In this episode, we will discuss why we work in the ICU. Precisely why we prefer ICU and why nurses like working in this department. The main reasons are; patient ratios, making us more marketable, more critical thinking, and being there for the patient in their most vulnerable point. We’ll also touch base on some good qualities of ICU nurses.
Why Do We Work in the ICU?
Every year, intensive care units (ICUs) in the United States admit over 5.7 million patients. The ICU is a unit reserved for some of the most vulnerable patients, those who are critically ill and need close supervision in case their condition rapidly takes a turn for the worse.
Some ICUs specialize in certain areas, such as pediatric, cardiac, or trauma, but many serve a general purpose. Occupational, respiratory, and physical therapists, dieticians, doctors, and nurses collaborate in these units to achieve successful patient recovery.
ICU patients are often intubated, ventilated, and have multiple IV drips at a time. They must know the ins and outs of a lot more equipment than nurses who practice in a lower-stakes environment. They must also chart much more to keep up with intensive monitoring, assessments, and equipment.
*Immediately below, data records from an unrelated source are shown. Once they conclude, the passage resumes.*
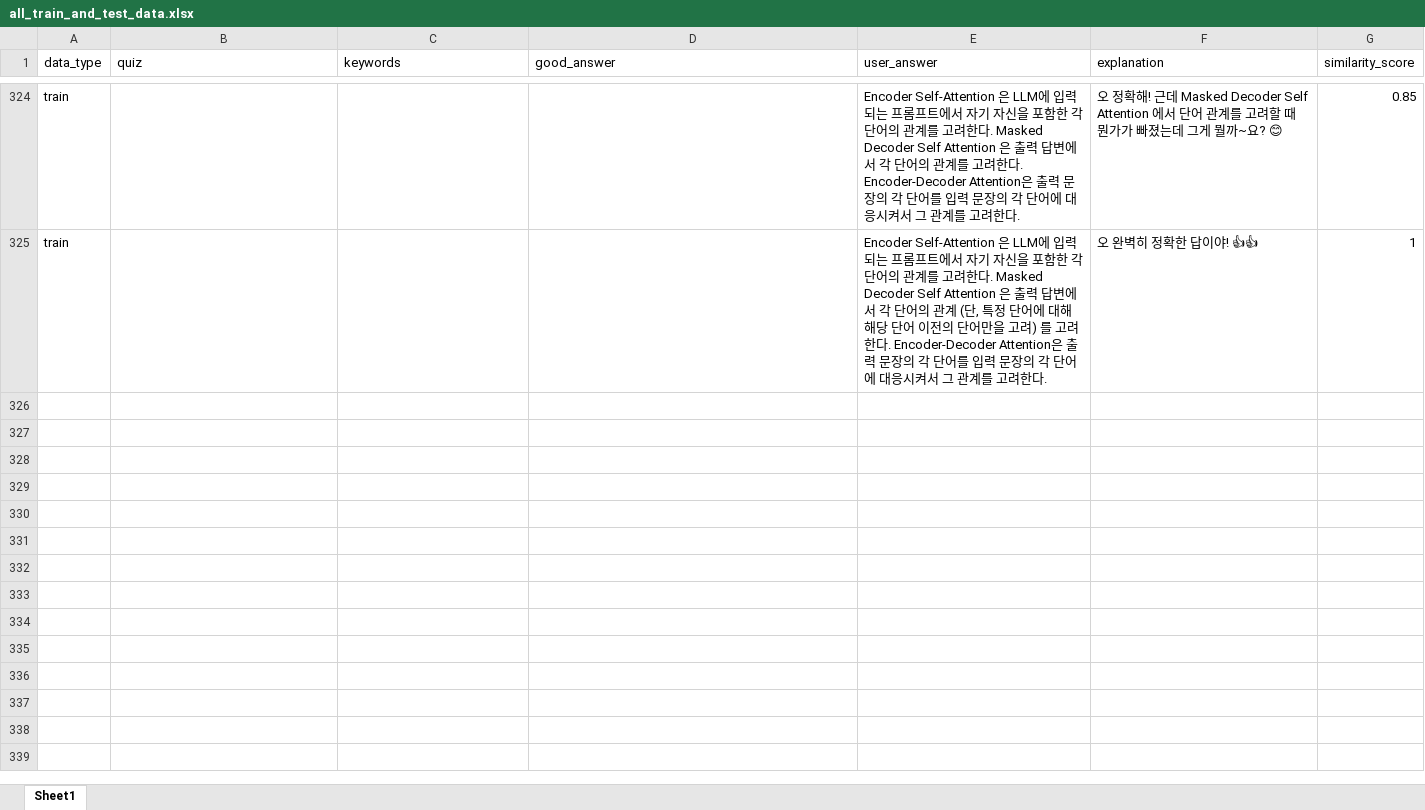
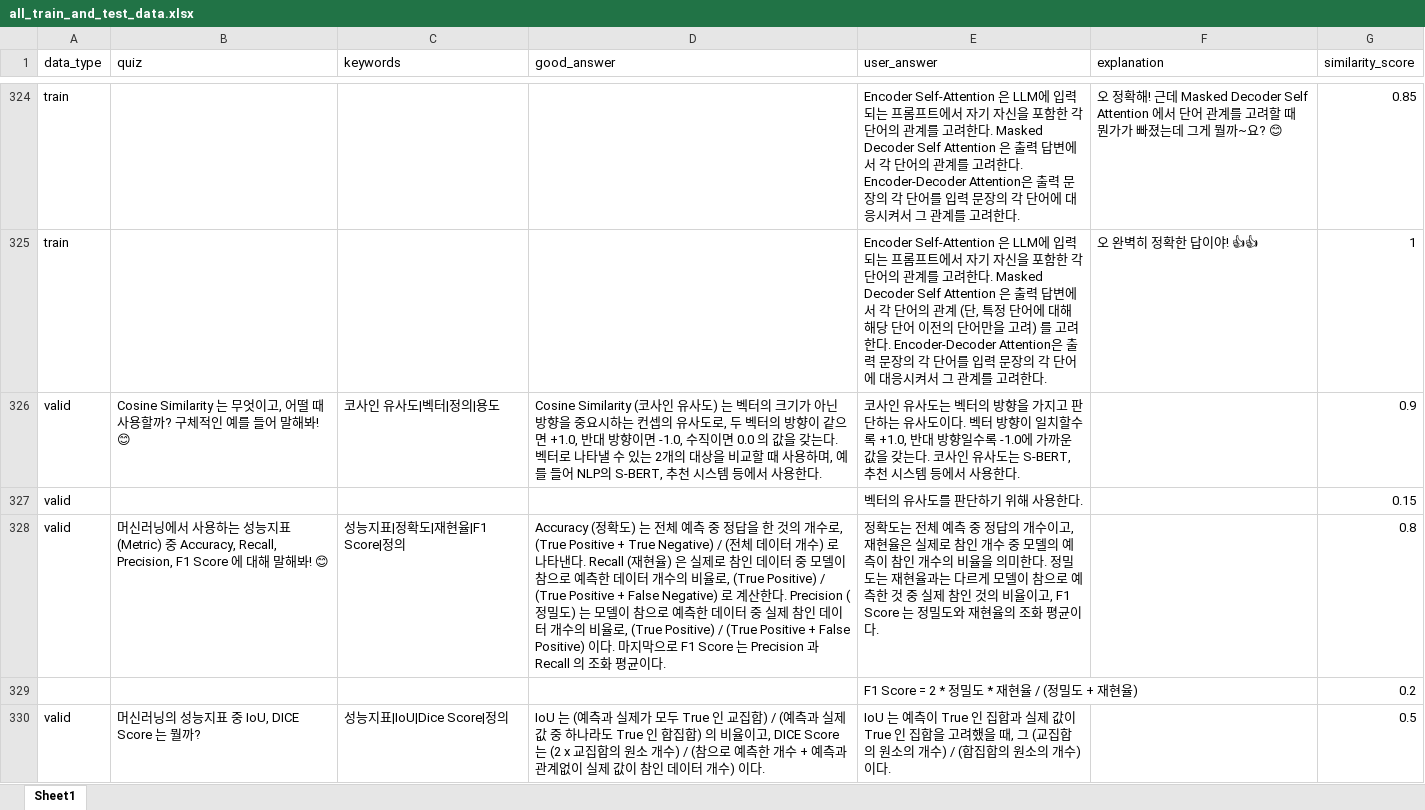
Before and after one commit to WannaBeSuperteur/AI_Projects, an Excel workbook: 2025_07_02_OhLoRA_ML_Tutor/ai_quiz/dataset/all_train_and_test_data.xlsx, sheet Sheet1, drawn as a sheet; only a part is shown, gaps mark what is left out; values as stored, in another font and other column widths than the file's, no borders; the diff covers the shown part only; the diff names each change by its address in the sheet, - before the commit and + after, or states it on an @@ line.

Commit message:
ADD: ML quiz valid dataset (1)

```diff
--- a/2025_07_02_OhLoRA_ML_Tutor/ai_quiz/dataset/all_train_and_test_data.xlsx (sheet Sheet1)
+++ b/2025_07_02_OhLoRA_ML_Tutor/ai_quiz/dataset/all_train_and_test_data.xlsx (sheet Sheet1)
+row 326: valid | Cosine Similarity 는 무엇이고, 어떨 때 사용할까? 구체적인 예를 들어 말해봐! 😊 | 코사인 유사도|벡터|정의|용도 | Cosine Similarity (코사인 유사도) 는 벡터의 크기가 아닌 방향을 중요시하는 컨셉의 유사도로, 두 벡터의 방향이 같으면 +1.0, 반대 방향이면 -1.0, 수직이면 0.0 의 값을 갖는다. 벡터로 나타낼 수 있는 2개의 대상을 비교할 때 사용하며, 예를 들어 NLP의 S-BERT, 추천 시스템 등에서 사용한다. | 코사인 유사도는 벡터의 방향을 가지고 판단하는 유사도이다. 벡터 방향이 일치할수록 +1.0, 반대 방향일수록 -1.0에 가까운 값을 갖는다. 코사인 유사도는 S-BERT, 추천 시스템 등에서 사용한다. |  | 0.9
+row 327: valid |  |  |  | 벡터의 유사도를 판단하기 위해 사용한다. |  | 0.15
+row 328: valid | 머신러닝에서 사용하는 성능지표 (Metric) 중 Accuracy, Recall, Precision, F1 Score 에 대해 말해봐! 😊 | 성능지표|정확도|재현율|F1 Score|정의 | Accuracy (정확도) 는 전체 예측 중 정답을 한 것의 개수로, (True Positive + True Negative) / (전체 데이터 개수) 로 나타낸다. Recall (재현율) 은 실제로 참인 데이터 중 모델이 참으로 예측한 데이터 개수의 비율로, (True Positive) / (True Positive + False Negative) 로 계산한다. Precision (정밀도) 는 모델이 참으로 예측한 데이터 중 실제 참인 데이터 개수의 비율로, (True Positive) / (True Positive + False Positive) 이다. 마지막으로 F1 Score 는 Precision 과 Recall 의 조화 평균이다. | 정확도는 전체 예측 중 정답의 개수이고, 재현율은 실제로 참인 개수 중 모델의 예측이 참인 개수의 비율을 의미한다. 정밀도는 재현율과는 다르게 모델이 참으로 예측한 것 중 실제 참인 것의 비율이고, F1 Score 는 정밀도와 재현율의 조화 평균이다. |  | 0.8
+row 329:  |  |  |  | F1 Score = 2 * 정밀도 * 재현율 / (정밀도 + 재현율) |  | 0.2
+row 330: valid | 머신러닝의 성능지표 중 IoU, DICE Score 는 뭘까? | 성능지표|IoU|Dice Score|정의 | IoU 는 (예측과 실제가 모두 True 인 교집합) / (예측과 실제 값 중 하나라도 True 인 합집합) 의 비율이고, DICE Score 는 (2 x 교집합의 원소 개수) / (참으로 예측한 개수 + 예측과 관계없이 실제 값이 참인 데이터 개수) 이다. | IoU 는 예측이 True 인 집합과 실제 값이 True 인 집합을 고려했을 때, 그 (교집합의 원소의 개수) / (합집합의 원소의 개수) 이다. |  | 0.5
```
Also changed, not shown: 98 added rows elsewhere in this sheet, 1 other file.
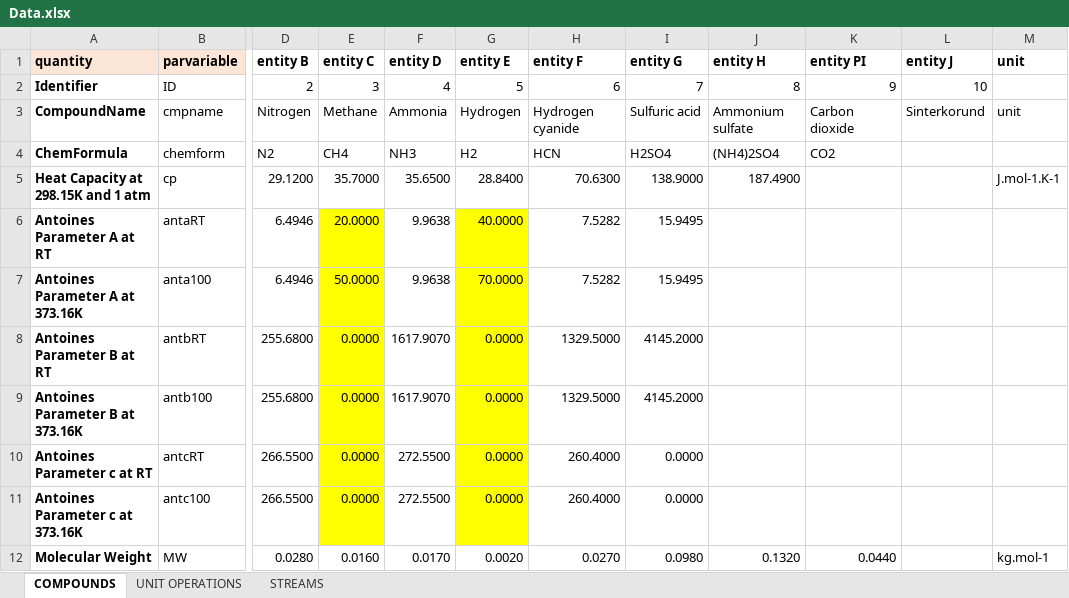
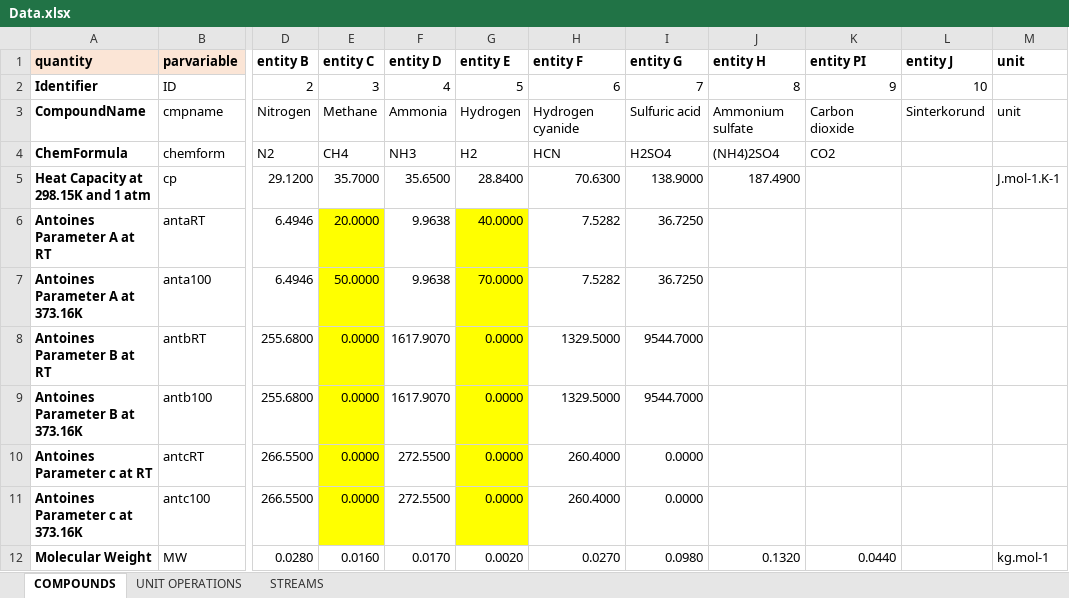
Before and after one commit to triceert/CS, an Excel workbook: MatlabWD/Data.xlsx, sheet COMPOUNDS, drawn as a sheet; only a part is shown, gaps mark what is left out; values as stored, in another font and other column widths than the file's, no borders; the diff names each change by its address in the sheet, - before the commit and + after, or states it on an @@ line.

Commit message:
minor change

```diff
--- a/MatlabWD/Data.xlsx (sheet COMPOUNDS)
+++ b/MatlabWD/Data.xlsx (sheet COMPOUNDS)
-I6:I7 (entity G): 15.9495
+I6:I7 (entity G): 36.7250
-I8:I9 (entity G): 4145.2000
+I8:I9 (entity G): 9544.7000
```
Two Patients Per Nurse is the Main Reason Why We Work in the ICU
Critical care nurses monitor their patients 24/7. Their patients need constant care, so there should always be a nurse to watch over patients. As such, ICU nurses often only work with one to two patients at any given time.
Having two patients sounds like a walk in the park, but these patients are very critical, with a change in condition within seconds. Even 1-1 patient is really sick, usually requiring CRRT, ECMO, IABP, and special catheters.
Usually pays more/is more marketable.
Some facilities offer more pay to their ICU nurses or specialized units. These units care for a particular population and often require more critical thinking and hands-on work.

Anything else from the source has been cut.